Every word of the data must be reproduced in your reply exactly.
[[ PROVIDED RECORDS, beginning ]]
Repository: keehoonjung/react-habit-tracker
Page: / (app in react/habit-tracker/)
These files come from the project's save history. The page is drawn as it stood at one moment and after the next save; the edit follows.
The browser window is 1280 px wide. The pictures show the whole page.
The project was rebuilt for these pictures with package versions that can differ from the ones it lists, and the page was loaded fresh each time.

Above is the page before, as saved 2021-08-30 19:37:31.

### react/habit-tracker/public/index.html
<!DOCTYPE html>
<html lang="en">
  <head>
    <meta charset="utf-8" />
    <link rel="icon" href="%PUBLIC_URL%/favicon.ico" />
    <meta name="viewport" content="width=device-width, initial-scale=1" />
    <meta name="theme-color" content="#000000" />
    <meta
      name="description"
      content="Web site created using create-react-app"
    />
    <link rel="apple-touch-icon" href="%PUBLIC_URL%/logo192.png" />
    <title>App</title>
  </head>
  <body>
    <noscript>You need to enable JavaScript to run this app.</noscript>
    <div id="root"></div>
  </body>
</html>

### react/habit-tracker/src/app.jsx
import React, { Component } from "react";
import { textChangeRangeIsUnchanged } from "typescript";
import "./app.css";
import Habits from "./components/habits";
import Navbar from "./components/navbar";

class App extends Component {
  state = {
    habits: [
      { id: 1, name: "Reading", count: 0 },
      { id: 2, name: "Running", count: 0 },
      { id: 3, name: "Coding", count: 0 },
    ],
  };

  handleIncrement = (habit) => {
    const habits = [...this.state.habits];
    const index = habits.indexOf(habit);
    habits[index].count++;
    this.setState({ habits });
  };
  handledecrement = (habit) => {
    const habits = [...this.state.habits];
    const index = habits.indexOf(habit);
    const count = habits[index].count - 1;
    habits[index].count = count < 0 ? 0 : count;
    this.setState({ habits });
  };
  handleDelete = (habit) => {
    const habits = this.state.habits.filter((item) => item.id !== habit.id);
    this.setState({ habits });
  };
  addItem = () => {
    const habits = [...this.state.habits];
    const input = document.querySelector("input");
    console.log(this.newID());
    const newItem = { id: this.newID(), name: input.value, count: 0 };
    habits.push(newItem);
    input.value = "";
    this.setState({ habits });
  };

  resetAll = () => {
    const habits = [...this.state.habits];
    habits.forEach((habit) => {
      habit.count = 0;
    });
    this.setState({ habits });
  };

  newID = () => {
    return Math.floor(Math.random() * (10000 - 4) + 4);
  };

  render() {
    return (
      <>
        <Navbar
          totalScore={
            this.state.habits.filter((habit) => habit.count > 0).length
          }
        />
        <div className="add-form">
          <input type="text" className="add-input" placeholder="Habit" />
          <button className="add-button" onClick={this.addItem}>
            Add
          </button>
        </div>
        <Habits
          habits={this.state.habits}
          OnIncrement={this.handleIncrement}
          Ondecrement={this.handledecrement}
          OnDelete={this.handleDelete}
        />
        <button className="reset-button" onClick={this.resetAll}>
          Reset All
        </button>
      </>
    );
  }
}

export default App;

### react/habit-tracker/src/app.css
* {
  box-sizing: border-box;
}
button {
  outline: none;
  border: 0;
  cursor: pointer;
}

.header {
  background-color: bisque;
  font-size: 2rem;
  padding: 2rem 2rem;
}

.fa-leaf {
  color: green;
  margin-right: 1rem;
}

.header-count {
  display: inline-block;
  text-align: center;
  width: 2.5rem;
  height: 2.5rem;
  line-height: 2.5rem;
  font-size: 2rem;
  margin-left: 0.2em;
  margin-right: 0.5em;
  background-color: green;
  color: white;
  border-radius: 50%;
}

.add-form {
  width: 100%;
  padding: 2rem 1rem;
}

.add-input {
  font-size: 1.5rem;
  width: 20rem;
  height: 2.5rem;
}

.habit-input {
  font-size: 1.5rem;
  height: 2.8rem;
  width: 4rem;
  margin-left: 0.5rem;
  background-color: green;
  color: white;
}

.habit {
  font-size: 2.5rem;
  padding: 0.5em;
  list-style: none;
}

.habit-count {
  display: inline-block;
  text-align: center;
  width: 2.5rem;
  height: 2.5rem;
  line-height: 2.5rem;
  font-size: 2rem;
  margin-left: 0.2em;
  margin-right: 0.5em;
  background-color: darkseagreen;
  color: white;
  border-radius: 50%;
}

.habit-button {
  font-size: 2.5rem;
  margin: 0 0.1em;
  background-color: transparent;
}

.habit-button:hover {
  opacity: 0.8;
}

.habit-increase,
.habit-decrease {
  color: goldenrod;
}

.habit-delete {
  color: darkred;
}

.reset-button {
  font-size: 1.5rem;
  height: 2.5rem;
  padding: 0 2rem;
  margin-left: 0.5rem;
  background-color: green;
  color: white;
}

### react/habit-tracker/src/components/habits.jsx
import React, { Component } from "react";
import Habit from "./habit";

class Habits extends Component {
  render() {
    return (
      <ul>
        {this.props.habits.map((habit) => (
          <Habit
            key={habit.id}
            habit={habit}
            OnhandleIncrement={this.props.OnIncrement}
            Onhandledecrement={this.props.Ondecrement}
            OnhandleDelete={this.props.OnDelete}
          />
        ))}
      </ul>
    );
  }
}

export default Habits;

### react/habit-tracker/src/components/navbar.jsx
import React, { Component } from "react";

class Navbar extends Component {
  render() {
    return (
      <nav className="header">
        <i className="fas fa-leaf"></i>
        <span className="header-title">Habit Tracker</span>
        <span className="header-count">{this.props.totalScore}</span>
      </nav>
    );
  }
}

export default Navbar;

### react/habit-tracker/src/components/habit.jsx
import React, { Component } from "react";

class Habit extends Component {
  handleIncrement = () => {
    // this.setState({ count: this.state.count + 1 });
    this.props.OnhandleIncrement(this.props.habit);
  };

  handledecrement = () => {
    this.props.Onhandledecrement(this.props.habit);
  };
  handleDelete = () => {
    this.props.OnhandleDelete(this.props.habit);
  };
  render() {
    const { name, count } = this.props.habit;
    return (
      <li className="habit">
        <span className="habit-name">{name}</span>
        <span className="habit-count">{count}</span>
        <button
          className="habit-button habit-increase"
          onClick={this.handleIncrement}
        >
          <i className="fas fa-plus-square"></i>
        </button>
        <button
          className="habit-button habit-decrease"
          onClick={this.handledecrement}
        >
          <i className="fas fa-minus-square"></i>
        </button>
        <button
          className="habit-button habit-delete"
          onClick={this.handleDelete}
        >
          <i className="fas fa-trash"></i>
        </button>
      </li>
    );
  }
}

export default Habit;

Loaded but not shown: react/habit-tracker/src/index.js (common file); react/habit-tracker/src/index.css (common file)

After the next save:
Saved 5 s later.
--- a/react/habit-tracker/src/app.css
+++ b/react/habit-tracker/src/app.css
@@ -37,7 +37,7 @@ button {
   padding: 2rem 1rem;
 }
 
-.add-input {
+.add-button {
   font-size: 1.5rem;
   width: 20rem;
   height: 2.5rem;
[[ PROVIDED RECORDS, end ]]
### EXERCISE RESPONSE:
Repository: keehoonjung/react-habit-tracker
Page: / (app in react/habit-tracker/)
These files come from the project's save history. The page is drawn as it stood at one moment and after the next save; the edit follows.
The browser window is 1280 px wide. The pictures show the whole page.
The project was rebuilt for these pictures with package versions that can differ from the ones it lists, and the page was loaded fresh each time.

Above is the page before, as saved 2021-08-30 19:37:31.

### react/habit-tracker/public/index.html
<!DOCTYPE html>
<html lang="en">
  <head>
    <meta charset="utf-8" />
    <link rel="icon" href="%PUBLIC_URL%/favicon.ico" />
    <meta name="viewport" content="width=device-width, initial-scale=1" />
    <meta name="theme-color" content="#000000" />
    <meta
      name="description"
      content="Web site created using create-react-app"
    />
    <link rel="apple-touch-icon" href="%PUBLIC_URL%/logo192.png" />
    <title>App</title>
  </head>
  <body>
    <noscript>You need to enable JavaScript to run this app.</noscript>
    <div id="root"></div>
  </body>
</html>

### react/habit-tracker/src/app.jsx
import React, { Component } from "react";
import { textChangeRangeIsUnchanged } from "typescript";
import "./app.css";
import Habits from "./components/habits";
import Navbar from "./components/navbar";

class App extends Component {
  state = {
    habits: [
      { id: 1, name: "Reading", count: 0 },
      { id: 2, name: "Running", count: 0 },
      { id: 3, name: "Coding", count: 0 },
    ],
  };

  handleIncrement = (habit) => {
    const habits = [...this.state.habits];
    const index = habits.indexOf(habit);
    habits[index].count++;
    this.setState({ habits });
  };
  handledecrement = (habit) => {
    const habits = [...this.state.habits];
    const index = habits.indexOf(habit);
    const count = habits[index].count - 1;
    habits[index].count = count < 0 ? 0 : count;
    this.setState({ habits });
  };
  handleDelete = (habit) => {
    const habits = this.state.habits.filter((item) => item.id !== habit.id);
    this.setState({ habits });
  };
  addItem = () => {
    const habits = [...this.state.habits];
    const input = document.querySelector("input");
    console.log(this.newID());
    const newItem = { id: this.newID(), name: input.value, count: 0 };
    habits.push(newItem);
    input.value = "";
    this.setState({ habits });
  };

  resetAll = () => {
    const habits = [...this.state.habits];
    habits.forEach((habit) => {
      habit.count = 0;
    });
    this.setState({ habits });
  };

  newID = () => {
    return Math.floor(Math.random() * (10000 - 4) + 4);
  };

  render() {
    return (
      <>
        <Navbar
          totalScore={
            this.state.habits.filter((habit) => habit.count > 0).length
          }
        />
        <div className="add-form">
          <input type="text" className="add-input" placeholder="Habit" />
          <button className="add-button" onClick={this.addItem}>
            Add
          </button>
        </div>
        <Habits
          habits={this.state.habits}
          OnIncrement={this.handleIncrement}
          Ondecrement={this.handledecrement}
          OnDelete={this.handleDelete}
        />
        <button className="reset-button" onClick={this.resetAll}>
          Reset All
        </button>
      </>
    );
  }
}

export default App;

### react/habit-tracker/src/app.css
* {
  box-sizing: border-box;
}
button {
  outline: none;
  border: 0;
  cursor: pointer;
}

.header {
  background-color: bisque;
  font-size: 2rem;
  padding: 2rem 2rem;
}

.fa-leaf {
  color: green;
  margin-right: 1rem;
}

.header-count {
  display: inline-block;
  text-align: center;
  width: 2.5rem;
  height: 2.5rem;
  line-height: 2.5rem;
  font-size: 2rem;
  margin-left: 0.2em;
  margin-right: 0.5em;
  background-color: green;
  color: white;
  border-radius: 50%;
}

.add-form {
  width: 100%;
  padding: 2rem 1rem;
}

.add-input {
  font-size: 1.5rem;
  width: 20rem;
  height: 2.5rem;
}

.habit-input {
  font-size: 1.5rem;
  height: 2.8rem;
  width: 4rem;
  margin-left: 0.5rem;
  background-color: green;
  color: white;
}

.habit {
  font-size: 2.5rem;
  padding: 0.5em;
  list-style: none;
}

.habit-count {
  display: inline-block;
  text-align: center;
  width: 2.5rem;
  height: 2.5rem;
  line-height: 2.5rem;
  font-size: 2rem;
  margin-left: 0.2em;
  margin-right: 0.5em;
  background-color: darkseagreen;
  color: white;
  border-radius: 50%;
}

.habit-button {
  font-size: 2.5rem;
  margin: 0 0.1em;
  background-color: transparent;
}

.habit-button:hover {
  opacity: 0.8;
}

.habit-increase,
.habit-decrease {
  color: goldenrod;
}

.habit-delete {
  color: darkred;
}

.reset-button {
  font-size: 1.5rem;
  height: 2.5rem;
  padding: 0 2rem;
  margin-left: 0.5rem;
  background-color: green;
  color: white;
}

### react/habit-tracker/src/components/habits.jsx
import React, { Component } from "react";
import Habit from "./habit";

class Habits extends Component {
  render() {
    return (
      <ul>
        {this.props.habits.map((habit) => (
          <Habit
            key={habit.id}
            habit={habit}
            OnhandleIncrement={this.props.OnIncrement}
            Onhandledecrement={this.props.Ondecrement}
            OnhandleDelete={this.props.OnDelete}
          />
        ))}
      </ul>
    );
  }
}

export default Habits;

### react/habit-tracker/src/components/navbar.jsx
import React, { Component } from "react";

class Navbar extends Component {
  render() {
    return (
      <nav className="header">
        <i className="fas fa-leaf"></i>
        <span className="header-title">Habit Tracker</span>
        <span className="header-count">{this.props.totalScore}</span>
      </nav>
    );
  }
}

export default Navbar;

### react/habit-tracker/src/components/habit.jsx
import React, { Component } from "react";

class Habit extends Component {
  handleIncrement = () => {
    // this.setState({ count: this.state.count + 1 });
    this.props.OnhandleIncrement(this.props.habit);
  };

  handledecrement = () => {
    this.props.Onhandledecrement(this.props.habit);
  };
  handleDelete = () => {
    this.props.OnhandleDelete(this.props.habit);
  };
  render() {
    const { name, count } = this.props.habit;
    return (
      <li className="habit">
        <span className="habit-name">{name}</span>
        <span className="habit-count">{count}</span>
        <button
          className="habit-button habit-increase"
          onClick={this.handleIncrement}
        >
          <i className="fas fa-plus-square"></i>
        </button>
        <button
          className="habit-button habit-decrease"
          onClick={this.handledecrement}
        >
          <i className="fas fa-minus-square"></i>
        </button>
        <button
          className="habit-button habit-delete"
          onClick={this.handleDelete}
        >
          <i className="fas fa-trash"></i>
        </button>
      </li>
    );
  }
}

export default Habit;

Loaded but not shown: react/habit-tracker/src/index.js (common file); react/habit-tracker/src/index.css (common file)

After the next save:
Saved 5 s later.
--- a/react/habit-tracker/src/app.css
+++ b/react/habit-tracker/src/app.css
@@ -37,7 +37,7 @@ button {
   padding: 2rem 1rem;
 }
 
-.add-input {
+.add-button {
   font-size: 1.5rem;
   width: 20rem;
   height: 2.5rem;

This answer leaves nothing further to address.